The finest of storytelling about an era of the game you may have never heard of…

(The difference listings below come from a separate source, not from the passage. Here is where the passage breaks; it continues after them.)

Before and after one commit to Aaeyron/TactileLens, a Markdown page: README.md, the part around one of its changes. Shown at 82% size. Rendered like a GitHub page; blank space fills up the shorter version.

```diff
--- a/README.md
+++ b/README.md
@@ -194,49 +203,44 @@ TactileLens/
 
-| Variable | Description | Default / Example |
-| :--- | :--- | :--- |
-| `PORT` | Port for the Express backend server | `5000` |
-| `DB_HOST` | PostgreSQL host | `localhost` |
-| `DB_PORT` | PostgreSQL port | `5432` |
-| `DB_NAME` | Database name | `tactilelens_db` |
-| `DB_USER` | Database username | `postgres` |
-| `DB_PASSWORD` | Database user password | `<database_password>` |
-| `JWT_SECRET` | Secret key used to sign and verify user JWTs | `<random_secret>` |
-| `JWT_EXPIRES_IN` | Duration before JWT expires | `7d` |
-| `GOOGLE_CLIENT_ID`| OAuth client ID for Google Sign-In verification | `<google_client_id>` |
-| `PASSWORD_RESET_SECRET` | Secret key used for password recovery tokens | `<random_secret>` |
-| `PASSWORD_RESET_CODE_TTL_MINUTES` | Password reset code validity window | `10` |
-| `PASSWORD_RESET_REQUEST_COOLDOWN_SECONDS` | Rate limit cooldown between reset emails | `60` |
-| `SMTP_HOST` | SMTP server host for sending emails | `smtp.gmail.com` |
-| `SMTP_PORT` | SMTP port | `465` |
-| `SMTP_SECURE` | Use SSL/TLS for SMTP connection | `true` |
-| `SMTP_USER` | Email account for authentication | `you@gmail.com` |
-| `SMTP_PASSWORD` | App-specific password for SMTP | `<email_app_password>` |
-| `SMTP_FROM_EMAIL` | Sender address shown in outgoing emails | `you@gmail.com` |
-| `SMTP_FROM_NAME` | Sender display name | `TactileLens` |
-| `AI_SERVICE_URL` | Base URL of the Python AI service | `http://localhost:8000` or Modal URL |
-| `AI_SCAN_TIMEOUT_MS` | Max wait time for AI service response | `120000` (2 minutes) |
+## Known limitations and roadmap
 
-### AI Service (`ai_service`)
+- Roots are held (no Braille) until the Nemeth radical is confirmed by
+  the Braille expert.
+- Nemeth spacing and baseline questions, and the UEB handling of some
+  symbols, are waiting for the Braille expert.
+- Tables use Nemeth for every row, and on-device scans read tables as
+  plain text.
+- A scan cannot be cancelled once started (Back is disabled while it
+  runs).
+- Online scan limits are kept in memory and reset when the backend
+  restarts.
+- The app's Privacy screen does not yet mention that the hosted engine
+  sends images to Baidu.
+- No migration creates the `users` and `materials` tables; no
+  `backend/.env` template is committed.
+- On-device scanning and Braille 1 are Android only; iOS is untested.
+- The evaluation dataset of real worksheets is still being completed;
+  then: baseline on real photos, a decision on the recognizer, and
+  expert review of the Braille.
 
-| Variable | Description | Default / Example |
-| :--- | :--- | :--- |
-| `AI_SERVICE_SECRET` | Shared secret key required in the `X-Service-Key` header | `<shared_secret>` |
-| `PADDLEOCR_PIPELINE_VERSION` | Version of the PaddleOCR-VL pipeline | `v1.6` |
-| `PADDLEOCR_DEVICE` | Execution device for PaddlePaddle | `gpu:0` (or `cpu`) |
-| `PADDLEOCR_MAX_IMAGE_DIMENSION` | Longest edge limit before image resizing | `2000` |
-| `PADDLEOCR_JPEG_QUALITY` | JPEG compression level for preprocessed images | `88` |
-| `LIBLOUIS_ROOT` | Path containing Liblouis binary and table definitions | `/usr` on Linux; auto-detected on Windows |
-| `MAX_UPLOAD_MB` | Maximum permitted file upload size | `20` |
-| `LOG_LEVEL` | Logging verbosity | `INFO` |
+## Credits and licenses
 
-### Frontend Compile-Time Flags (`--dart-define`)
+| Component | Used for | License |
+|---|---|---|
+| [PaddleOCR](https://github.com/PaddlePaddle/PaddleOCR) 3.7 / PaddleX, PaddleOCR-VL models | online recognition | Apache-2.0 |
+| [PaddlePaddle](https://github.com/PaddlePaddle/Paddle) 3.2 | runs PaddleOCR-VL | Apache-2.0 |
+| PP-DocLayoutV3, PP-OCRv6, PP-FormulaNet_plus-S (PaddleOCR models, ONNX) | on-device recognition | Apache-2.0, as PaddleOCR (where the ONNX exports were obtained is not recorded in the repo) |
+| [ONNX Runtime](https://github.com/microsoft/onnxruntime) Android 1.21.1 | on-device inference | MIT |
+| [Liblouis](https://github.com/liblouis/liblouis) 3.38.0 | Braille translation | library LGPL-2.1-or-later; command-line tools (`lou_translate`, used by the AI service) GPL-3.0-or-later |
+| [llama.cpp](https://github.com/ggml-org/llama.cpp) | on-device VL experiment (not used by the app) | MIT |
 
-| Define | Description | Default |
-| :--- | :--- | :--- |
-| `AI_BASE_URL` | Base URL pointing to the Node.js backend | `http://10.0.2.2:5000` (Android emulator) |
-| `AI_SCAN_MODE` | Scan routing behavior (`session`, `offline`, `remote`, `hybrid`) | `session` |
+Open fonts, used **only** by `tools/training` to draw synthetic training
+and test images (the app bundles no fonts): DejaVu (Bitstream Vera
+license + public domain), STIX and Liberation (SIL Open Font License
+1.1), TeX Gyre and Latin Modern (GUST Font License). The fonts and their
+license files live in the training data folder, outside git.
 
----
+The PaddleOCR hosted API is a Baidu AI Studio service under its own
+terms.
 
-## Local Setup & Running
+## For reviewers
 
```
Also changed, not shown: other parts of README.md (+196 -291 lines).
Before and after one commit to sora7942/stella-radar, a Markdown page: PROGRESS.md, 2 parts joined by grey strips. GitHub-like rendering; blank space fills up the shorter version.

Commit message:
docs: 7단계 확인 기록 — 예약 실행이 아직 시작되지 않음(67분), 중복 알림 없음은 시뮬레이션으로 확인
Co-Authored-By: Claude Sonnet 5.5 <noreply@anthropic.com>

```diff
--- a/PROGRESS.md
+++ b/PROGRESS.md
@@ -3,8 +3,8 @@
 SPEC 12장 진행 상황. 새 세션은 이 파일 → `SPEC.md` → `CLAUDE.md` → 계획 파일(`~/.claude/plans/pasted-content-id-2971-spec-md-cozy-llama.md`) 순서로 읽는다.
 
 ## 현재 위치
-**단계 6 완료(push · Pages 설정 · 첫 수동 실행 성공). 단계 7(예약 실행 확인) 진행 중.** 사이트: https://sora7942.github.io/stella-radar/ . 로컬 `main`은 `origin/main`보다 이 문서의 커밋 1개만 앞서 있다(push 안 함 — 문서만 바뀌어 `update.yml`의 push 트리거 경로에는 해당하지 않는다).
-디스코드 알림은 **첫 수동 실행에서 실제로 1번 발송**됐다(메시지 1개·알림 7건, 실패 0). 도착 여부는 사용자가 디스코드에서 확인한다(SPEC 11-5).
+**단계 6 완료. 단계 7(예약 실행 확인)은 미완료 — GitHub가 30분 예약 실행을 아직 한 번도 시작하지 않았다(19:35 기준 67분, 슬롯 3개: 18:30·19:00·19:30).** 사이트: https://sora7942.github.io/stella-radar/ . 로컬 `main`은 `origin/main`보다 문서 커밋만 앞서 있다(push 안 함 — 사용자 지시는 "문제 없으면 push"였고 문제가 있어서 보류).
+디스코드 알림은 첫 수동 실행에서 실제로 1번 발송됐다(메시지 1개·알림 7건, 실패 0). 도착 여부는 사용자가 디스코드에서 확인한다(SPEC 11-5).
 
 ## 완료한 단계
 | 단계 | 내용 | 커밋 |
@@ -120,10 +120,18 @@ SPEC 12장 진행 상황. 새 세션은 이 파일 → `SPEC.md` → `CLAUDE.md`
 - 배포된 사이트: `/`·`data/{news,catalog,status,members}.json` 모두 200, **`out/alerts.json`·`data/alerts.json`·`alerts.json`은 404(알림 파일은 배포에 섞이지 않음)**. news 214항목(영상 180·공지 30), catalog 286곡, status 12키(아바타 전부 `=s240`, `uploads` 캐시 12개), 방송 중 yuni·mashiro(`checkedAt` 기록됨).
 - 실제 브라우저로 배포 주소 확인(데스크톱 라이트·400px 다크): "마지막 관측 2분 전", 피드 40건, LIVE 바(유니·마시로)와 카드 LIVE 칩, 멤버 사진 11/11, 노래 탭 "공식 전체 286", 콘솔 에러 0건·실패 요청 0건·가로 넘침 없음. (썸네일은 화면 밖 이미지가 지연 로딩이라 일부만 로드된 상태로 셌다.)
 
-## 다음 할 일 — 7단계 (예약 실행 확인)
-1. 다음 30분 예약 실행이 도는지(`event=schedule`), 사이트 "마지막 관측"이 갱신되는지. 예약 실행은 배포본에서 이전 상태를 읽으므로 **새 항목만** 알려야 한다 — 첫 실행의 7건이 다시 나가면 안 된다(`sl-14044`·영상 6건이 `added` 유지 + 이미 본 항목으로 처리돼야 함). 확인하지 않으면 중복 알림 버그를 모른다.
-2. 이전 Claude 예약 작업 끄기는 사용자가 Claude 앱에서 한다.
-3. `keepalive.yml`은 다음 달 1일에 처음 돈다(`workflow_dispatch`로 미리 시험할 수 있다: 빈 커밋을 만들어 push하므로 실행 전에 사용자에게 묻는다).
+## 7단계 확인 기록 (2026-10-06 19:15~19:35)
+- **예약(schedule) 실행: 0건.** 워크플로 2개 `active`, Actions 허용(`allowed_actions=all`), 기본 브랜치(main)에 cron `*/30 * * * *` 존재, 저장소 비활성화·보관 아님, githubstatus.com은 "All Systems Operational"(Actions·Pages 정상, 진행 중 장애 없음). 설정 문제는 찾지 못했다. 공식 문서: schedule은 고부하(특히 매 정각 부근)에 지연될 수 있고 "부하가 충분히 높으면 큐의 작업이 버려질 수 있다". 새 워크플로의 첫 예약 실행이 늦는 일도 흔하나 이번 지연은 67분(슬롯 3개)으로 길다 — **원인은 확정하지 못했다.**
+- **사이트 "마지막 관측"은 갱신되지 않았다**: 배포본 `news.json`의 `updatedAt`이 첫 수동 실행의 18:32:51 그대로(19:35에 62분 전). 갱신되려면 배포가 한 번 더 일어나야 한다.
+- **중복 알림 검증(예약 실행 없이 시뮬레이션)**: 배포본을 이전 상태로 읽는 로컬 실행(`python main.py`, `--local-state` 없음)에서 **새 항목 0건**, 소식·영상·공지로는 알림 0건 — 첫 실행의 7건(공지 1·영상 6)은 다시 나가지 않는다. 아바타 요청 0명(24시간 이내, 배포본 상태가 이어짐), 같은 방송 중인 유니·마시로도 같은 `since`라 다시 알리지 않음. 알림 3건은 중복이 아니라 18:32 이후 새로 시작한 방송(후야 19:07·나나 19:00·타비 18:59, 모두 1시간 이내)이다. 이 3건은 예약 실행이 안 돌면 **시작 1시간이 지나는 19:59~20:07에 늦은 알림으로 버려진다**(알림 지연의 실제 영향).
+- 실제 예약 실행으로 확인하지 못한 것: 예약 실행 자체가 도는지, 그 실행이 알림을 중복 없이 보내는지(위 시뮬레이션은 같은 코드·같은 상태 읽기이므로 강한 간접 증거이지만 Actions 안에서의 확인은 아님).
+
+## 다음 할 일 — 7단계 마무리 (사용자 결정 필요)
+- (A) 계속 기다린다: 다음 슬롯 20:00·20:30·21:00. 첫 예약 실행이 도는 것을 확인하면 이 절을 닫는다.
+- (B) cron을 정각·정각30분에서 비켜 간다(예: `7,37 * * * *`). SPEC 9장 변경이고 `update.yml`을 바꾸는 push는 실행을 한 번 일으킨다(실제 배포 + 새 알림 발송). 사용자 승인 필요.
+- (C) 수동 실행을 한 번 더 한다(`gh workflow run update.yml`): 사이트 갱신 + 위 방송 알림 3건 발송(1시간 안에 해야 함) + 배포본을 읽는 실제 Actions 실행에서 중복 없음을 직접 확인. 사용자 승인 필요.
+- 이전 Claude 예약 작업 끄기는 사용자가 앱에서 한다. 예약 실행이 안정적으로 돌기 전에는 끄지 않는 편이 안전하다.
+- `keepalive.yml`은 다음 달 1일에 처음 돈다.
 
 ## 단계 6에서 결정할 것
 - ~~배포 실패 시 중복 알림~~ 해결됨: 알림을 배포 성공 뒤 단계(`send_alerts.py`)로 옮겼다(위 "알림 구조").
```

MLB The Show 23 is a fantastic game that does a great job of surpassing the foundation it has been building upon since 2006. In our co-op review of MLB The Show 22, Graydon and I found much to love compared to MLB The Show 21 which still feels a bit barren when compared to the later iterations. Just like last year with MLB 22, I – Allan – will be covering the PlayStation 5 version of the game’s Franchise and Storyline modes, while Graydon will be talking about Road to the Show and March to October in the Xbox Series X edition of the game. With that said, we will not be talking about Diamond Dynasty, as that mode seems to have had little change to it in the transition from 22 to 23.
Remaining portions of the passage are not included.